It will never be progressive for white people to write Black narratives. This was something recognised by Black people in the ballet world, leading to the formation of groups such as Les Ballet Nègres. In 1946, Les Ballet Nègres became the first Black dance company in Europe, after being founded by Jamaican dancers Berto Pasuka and Ritchie Riley in London.

The company resisted rigid Western notions of ballet and choreographed performances that spoke of African Caribbean histories, folktales and rituals through spontaneous, fluid and expressive dance inspired by their culture.

Unsurprisingly, Les Ballet Nègres received criticism of primitivism, savagery, hypersexualisation and confusion. The ballet world will try and keep Blackness out in order to retain its claim on cultural capital. For example, it wasn’t until 2018 that ballet shoes were created to suit Black skin – before then, Black dancers have had to cover their ballet pumps in makeup to blend them in. Circumstances like these highlight a complete disregard for blackness at best, active subjugation at worst.

In the 21st century, we can see more Black people entering the professional ballet world through projects like Ballet Black, a British ballet company founded by Cassa Pancho in 2001. It came as a response to the lack of professional Black and Asian ballet dancers in the UK. The company has been very successful, winning awards and performing on large stages, including as part of Stormzy’s headlining act at Glastonbury Festival 2019. Whilst many sing its praises – and we definitely should acknowledge the success of Black people within the company – let’s not stay blind to the fact that it was started by another woman outside the Black community, peering in as a saviour.
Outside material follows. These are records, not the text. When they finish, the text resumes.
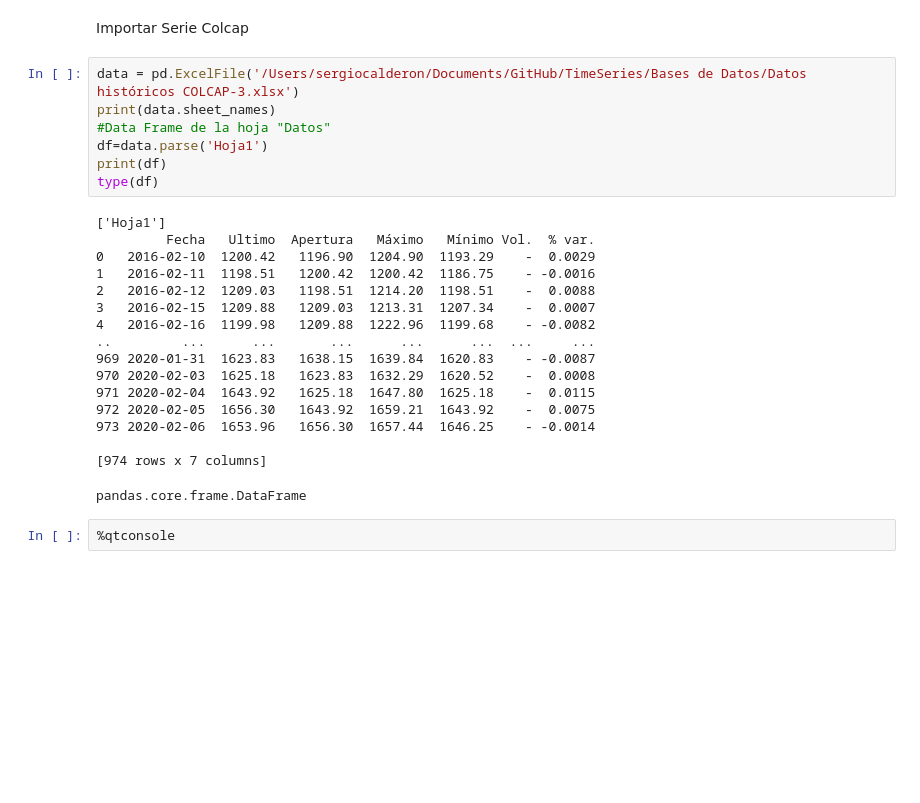
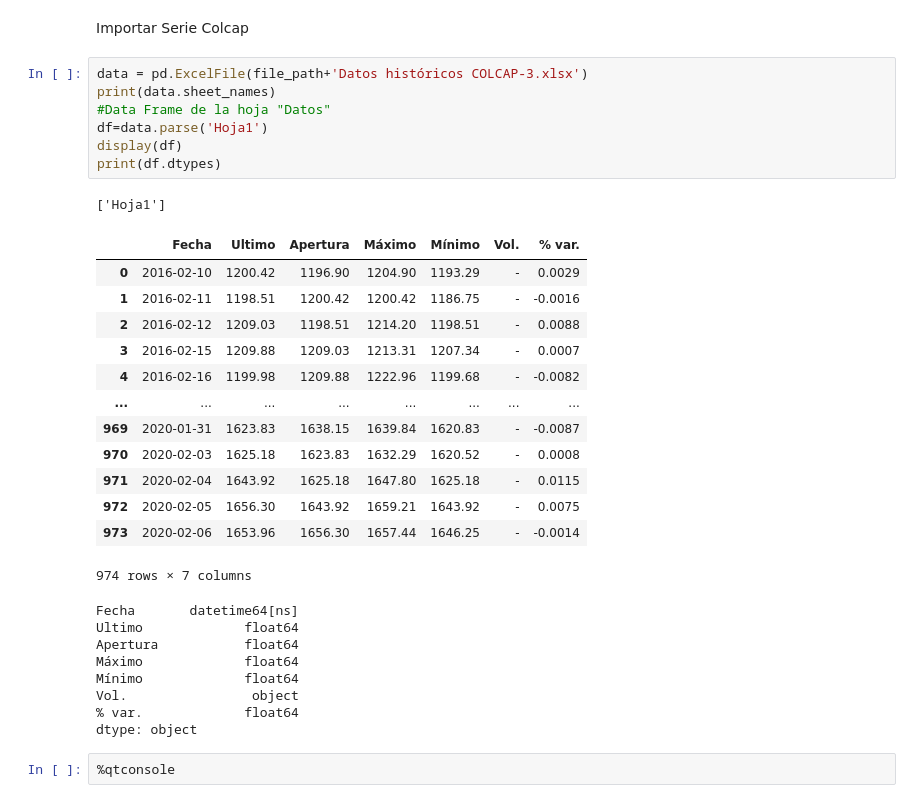
Before and after one commit to TheJarmanitor/TimeSeries, a Jupyter notebook: Python Jupyter/Importacion.ipynb, the cells around one changed output. Drawn from its saved outputs; the diff is of its cells as text; blank space fills up the shorter version.

```diff
--- a/Python Jupyter/Importacion.ipynb
+++ b/Python Jupyter/Importacion.ipynb
@@ -68,29 +71,35 @@ acfLluvias=plot_acf(Lluviats,unbiased=False)
 # %% [markdown]
 Importar Serie Colcap
 # %%
-data = pd.ExcelFile('/Users/sergiocalderon/Documents/GitHub/TimeSeries/Bases de Datos/Datos históricos COLCAP-3.xlsx')
+data = pd.ExcelFile(file_path+'Datos históricos COLCAP-3.xlsx')
 print(data.sheet_names)
 #Data Frame de la hoja "Datos"
 df=data.parse('Hoja1')
-print(df)
-type(df)
+display(df)
+print(df.dtypes)
 # %% [output]
 ['Hoja1']
-         Fecha   Ultimo  Apertura   Máximo   Mínimo Vol.  % var.
-0   2016-02-10  1200.42   1196.90  1204.90  1193.29    -  0.0029
-1   2016-02-11  1198.51   1200.42  1200.42  1186.75    - -0.0016
-2   2016-02-12  1209.03   1198.51  1214.20  1198.51    -  0.0088
-3   2016-02-15  1209.88   1209.03  1213.31  1207.34    -  0.0007
-4   2016-02-16  1199.98   1209.88  1222.96  1199.68    - -0.0082
-..         ...      ...       ...      ...      ...  ...     ...
-969 2020-01-31  1623.83   1638.15  1639.84  1620.83    - -0.0087
-970 2020-02-03  1625.18   1623.83  1632.29  1620.52    -  0.0008
-971 2020-02-04  1643.92   1625.18  1647.80  1625.18    -  0.0115
-972 2020-02-05  1656.30   1643.92  1659.21  1643.92    -  0.0075
-973 2020-02-06  1653.96   1656.30  1657.44  1646.25    - -0.0014
-
-[974 rows x 7 columns]
+|  | Fecha | Ultimo | Apertura | Máximo | Mínimo | Vol. | % var. |
+| 0 | 2016-02-10 | 1200.42 | 1196.90 | 1204.90 | 1193.29 | - | 0.0029 |
+| 1 | 2016-02-11 | 1198.51 | 1200.42 | 1200.42 | 1186.75 | - | -0.0016 |
+| 2 | 2016-02-12 | 1209.03 | 1198.51 | 1214.20 | 1198.51 | - | 0.0088 |
+| 3 | 2016-02-15 | 1209.88 | 1209.03 | 1213.31 | 1207.34 | - | 0.0007 |
+| 4 | 2016-02-16 | 1199.98 | 1209.88 | 1222.96 | 1199.68 | - | -0.0082 |
+| ... | ... | ... | ... | ... | ... | ... | ... |
+| 969 | 2020-01-31 | 1623.83 | 1638.15 | 1639.84 | 1620.83 | - | -0.0087 |
+| 970 | 2020-02-03 | 1625.18 | 1623.83 | 1632.29 | 1620.52 | - | 0.0008 |
+| 971 | 2020-02-04 | 1643.92 | 1625.18 | 1647.80 | 1625.18 | - | 0.0115 |
+| 972 | 2020-02-05 | 1656.30 | 1643.92 | 1659.21 | 1643.92 | - | 0.0075 |
+| 973 | 2020-02-06 | 1653.96 | 1656.30 | 1657.44 | 1646.25 | - | -0.0014 |
-pandas.core.frame.DataFrame
+974 rows × 7 columns
+Fecha       datetime64[ns]
+Ultimo             float64
+Apertura           float64
+Máximo             float64
+Mínimo             float64
+Vol.                object
+% var.             float64
+dtype: object
 # %%
 %qtconsole
 # %%
```
Also changed, not shown: parts of 5 cells of this notebook, 1 other file.
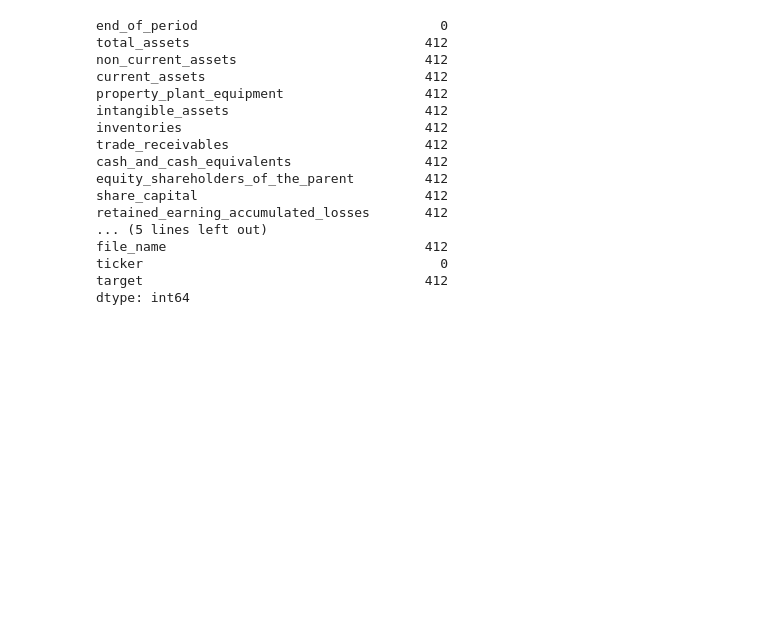
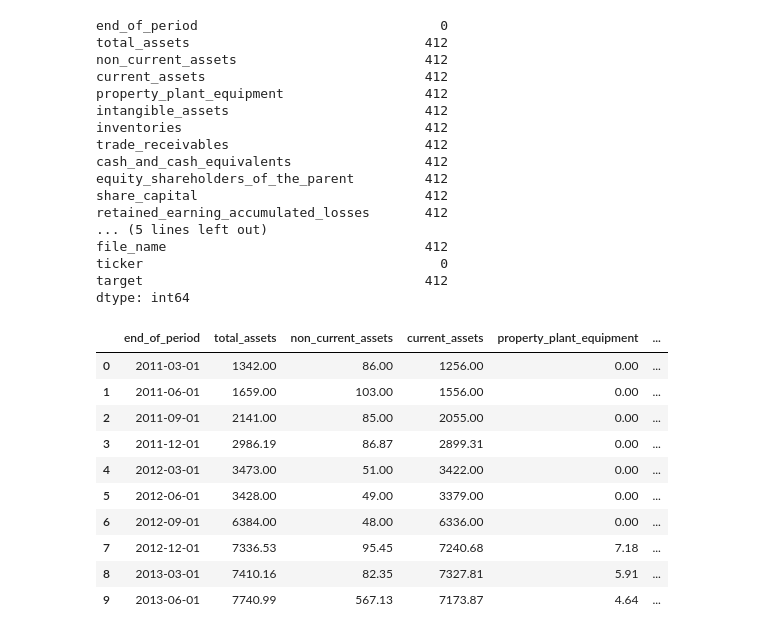
Before and after one commit to k-sobczyk/ensemble-nn-stock-forecast, a Jupyter notebook: notebooks/data_manipulation/missing_data.ipynb, the cells around one changed output. Drawn from its saved outputs; the diff is of its cells as text; code cells hidden in the pictures; blank space fills up the shorter version.

```diff
--- a/notebooks/data_manipulation/missing_data.ipynb
+++ b/notebooks/data_manipulation/missing_data.ipynb
@@ -158,3 +158,17 @@ file_name                                 412
 ticker                                      0
 target                                    412
 dtype: int64
+# %%
+df.head(10)
+# %% [output]
+|  | end_of_period | total_assets | non_current_assets | current_assets | property_plant_equipment | ... |
+| 0 | 2011-03-01 | 1342.00 | 86.00 | 1256.00 | 0.00 | ... |
+| 1 | 2011-06-01 | 1659.00 | 103.00 | 1556.00 | 0.00 | ... |
+| 2 | 2011-09-01 | 2141.00 | 85.00 | 2055.00 | 0.00 | ... |
+| 3 | 2011-12-01 | 2986.19 | 86.87 | 2899.31 | 0.00 | ... |
+| 4 | 2012-03-01 | 3473.00 | 51.00 | 3422.00 | 0.00 | ... |
+| 5 | 2012-06-01 | 3428.00 | 49.00 | 3379.00 | 0.00 | ... |
+| 6 | 2012-09-01 | 6384.00 | 48.00 | 6336.00 | 0.00 | ... |
+| 7 | 2012-12-01 | 7336.53 | 95.45 | 7240.68 | 7.18 | ... |
+| 8 | 2013-03-01 | 7410.16 | 82.35 | 7327.81 | 5.91 | ... |
+| 9 | 2013-06-01 | 7740.99 | 567.13 | 7173.87 | 4.64 | ... |
```
Also changed, not shown: parts of 10 cells of this notebook.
Whilst there are now more initiatives to promote ballet amongst Black communities in the UK and abroad (i.e., Nigeria’s Leap of Dance Academy in Lagos), the notion of purity, civilisation, and ultimately white supremacy still cloak the art practice. Realistically, this cultural hierarchy that manifests within ballet will only end with an end to cultural capital and a breaking of all systems of oppression that prescribe stratification. Until then, Black people will continue fighting to truly express themselves in their own way, without the control of a white gaze.

Written By: Lisa Insansa Woods – a journalist, writer, poet and documentary filmmaker with a degree in BA Journalism. She is passionate about feminist, anti-classist and environmentalist struggles. Check out more of her writing here

Header Image: courtesy of SMDCAC presents Dance Theatre of Harlem’ Return of the Black Ballerina: Alicia Graf

Leave a comment

This site uses Akismet to reduce spam. Learn how your comment data is processed.

To continue reading this article...

Become a member today

Staffed by a team of international Black female and non-binary writers, penning crucial and critical commentary at the intersection of race and gender.

More like this

Real Reads

Stolen: A Four-Part Series of Loss and Self-Discovery (Part Four of Four)

With amnesia comes riches and power unbound. My brother, my Adebiyi had been stolen, and he had forgotten

Real Reads

Journey to the Motherland: A Diasporic Account of My Return to Nigeria (Part Three of Four)

The strange position I occupied as a tourist, yet a native, in my home country really resonated with me while I was taking pictures

Real Reads

Author of Black Girl Finance, Selina Flavius, Sits With Us

Black Girl Finance is a book dedicated to providing Black Women and girls with financial tips and encouragement to normalise money talks